START Task inputs

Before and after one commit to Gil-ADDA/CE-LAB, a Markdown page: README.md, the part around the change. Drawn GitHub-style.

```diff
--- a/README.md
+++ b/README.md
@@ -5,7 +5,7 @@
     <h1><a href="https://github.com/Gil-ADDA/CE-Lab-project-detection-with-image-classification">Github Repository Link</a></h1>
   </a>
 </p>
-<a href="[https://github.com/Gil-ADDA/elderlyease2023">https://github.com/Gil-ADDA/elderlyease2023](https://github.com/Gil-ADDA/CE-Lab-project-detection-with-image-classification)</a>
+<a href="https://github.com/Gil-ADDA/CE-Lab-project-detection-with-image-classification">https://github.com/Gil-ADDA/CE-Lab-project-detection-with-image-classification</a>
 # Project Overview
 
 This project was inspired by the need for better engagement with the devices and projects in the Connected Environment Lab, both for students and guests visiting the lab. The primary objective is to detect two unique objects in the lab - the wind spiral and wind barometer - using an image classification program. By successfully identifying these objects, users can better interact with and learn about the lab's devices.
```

END Task inputs

* _What to produce_: Give the number of lines above in which the word "classification" occurs, with nothing else.

* _Result of the task_: 4